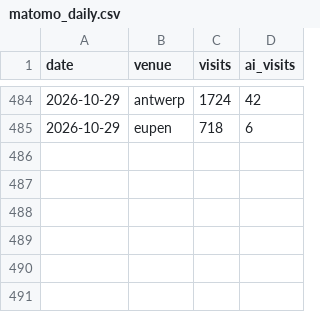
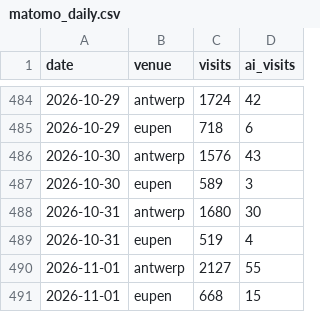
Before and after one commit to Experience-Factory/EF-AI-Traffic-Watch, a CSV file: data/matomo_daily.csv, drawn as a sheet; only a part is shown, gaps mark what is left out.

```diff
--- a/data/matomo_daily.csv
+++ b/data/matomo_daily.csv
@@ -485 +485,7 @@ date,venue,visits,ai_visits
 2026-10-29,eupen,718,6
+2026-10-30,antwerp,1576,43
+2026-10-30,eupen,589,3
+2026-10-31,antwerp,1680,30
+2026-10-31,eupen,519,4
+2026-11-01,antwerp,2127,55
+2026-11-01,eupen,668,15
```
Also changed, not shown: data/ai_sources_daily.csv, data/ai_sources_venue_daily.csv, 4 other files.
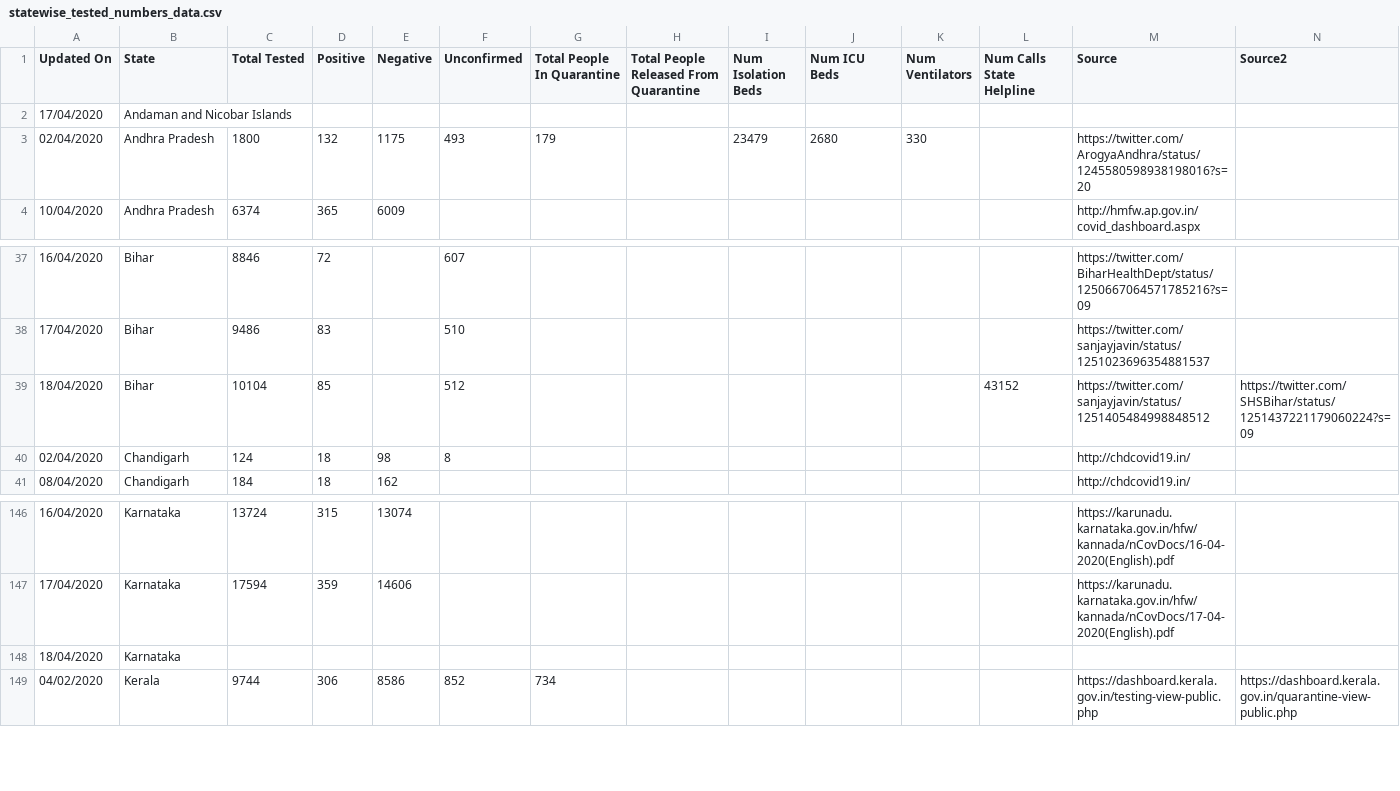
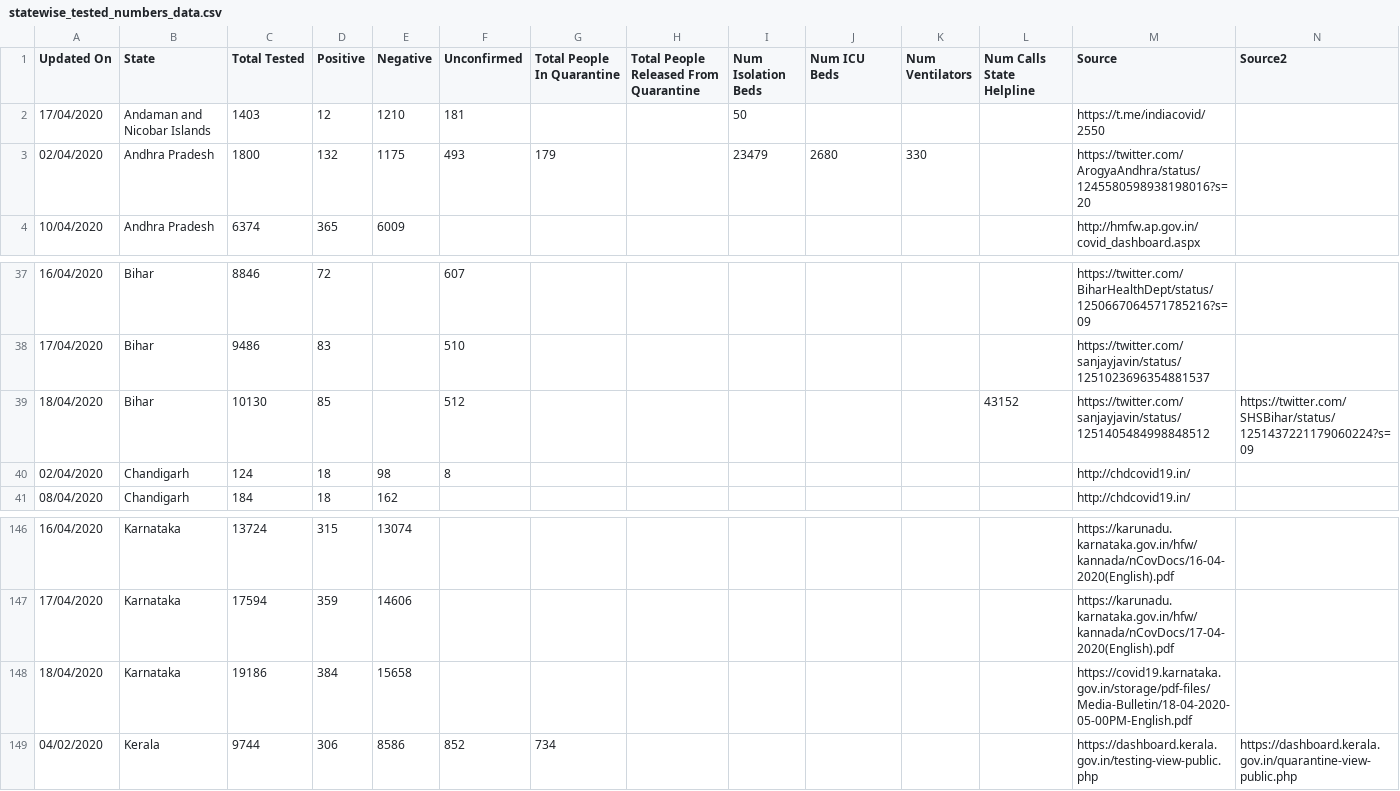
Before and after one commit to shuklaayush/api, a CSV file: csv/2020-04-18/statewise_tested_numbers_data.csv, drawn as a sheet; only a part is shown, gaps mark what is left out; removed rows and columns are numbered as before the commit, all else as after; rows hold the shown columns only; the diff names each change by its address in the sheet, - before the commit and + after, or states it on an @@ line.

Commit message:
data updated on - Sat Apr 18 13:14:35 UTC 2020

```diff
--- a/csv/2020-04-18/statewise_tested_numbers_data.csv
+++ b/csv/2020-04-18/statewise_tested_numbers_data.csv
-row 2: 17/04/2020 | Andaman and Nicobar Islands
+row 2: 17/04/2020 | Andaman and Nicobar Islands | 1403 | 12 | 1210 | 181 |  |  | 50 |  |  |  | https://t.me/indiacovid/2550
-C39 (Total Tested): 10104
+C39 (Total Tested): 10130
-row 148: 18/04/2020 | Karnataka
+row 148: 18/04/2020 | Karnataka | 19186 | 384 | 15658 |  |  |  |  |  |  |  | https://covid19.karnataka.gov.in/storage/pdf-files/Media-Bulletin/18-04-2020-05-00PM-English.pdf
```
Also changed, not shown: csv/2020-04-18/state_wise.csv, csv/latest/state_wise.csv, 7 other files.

▬▬▬

**What you should do:** Print each entry above exactly. The pictures should not be printed.

**Answer for this exercise:**
Before and after one commit to Experience-Factory/EF-AI-Traffic-Watch, a CSV file: data/matomo_daily.csv, drawn as a sheet; only a part is shown, gaps mark what is left out.

```diff
--- a/data/matomo_daily.csv
+++ b/data/matomo_daily.csv
@@ -485 +485,7 @@ date,venue,visits,ai_visits
 2026-10-29,eupen,718,6
+2026-10-30,antwerp,1576,43
+2026-10-30,eupen,589,3
+2026-10-31,antwerp,1680,30
+2026-10-31,eupen,519,4
+2026-11-01,antwerp,2127,55
+2026-11-01,eupen,668,15
```
Also changed, not shown: data/ai_sources_daily.csv, data/ai_sources_venue_daily.csv, 4 other files.
Before and after one commit to shuklaayush/api, a CSV file: csv/2020-04-18/statewise_tested_numbers_data.csv, drawn as a sheet; only a part is shown, gaps mark what is left out; removed rows and columns are numbered as before the commit, all else as after; rows hold the shown columns only; the diff names each change by its address in the sheet, - before the commit and + after, or states it on an @@ line.

Commit message:
data updated on - Sat Apr 18 13:14:35 UTC 2020

```diff
--- a/csv/2020-04-18/statewise_tested_numbers_data.csv
+++ b/csv/2020-04-18/statewise_tested_numbers_data.csv
-row 2: 17/04/2020 | Andaman and Nicobar Islands
+row 2: 17/04/2020 | Andaman and Nicobar Islands | 1403 | 12 | 1210 | 181 |  |  | 50 |  |  |  | https://t.me/indiacovid/2550
-C39 (Total Tested): 10104
+C39 (Total Tested): 10130
-row 148: 18/04/2020 | Karnataka
+row 148: 18/04/2020 | Karnataka | 19186 | 384 | 15658 |  |  |  |  |  |  |  | https://covid19.karnataka.gov.in/storage/pdf-files/Media-Bulletin/18-04-2020-05-00PM-English.pdf
```
Also changed, not shown: csv/2020-04-18/state_wise.csv, csv/latest/state_wise.csv, 7 other files.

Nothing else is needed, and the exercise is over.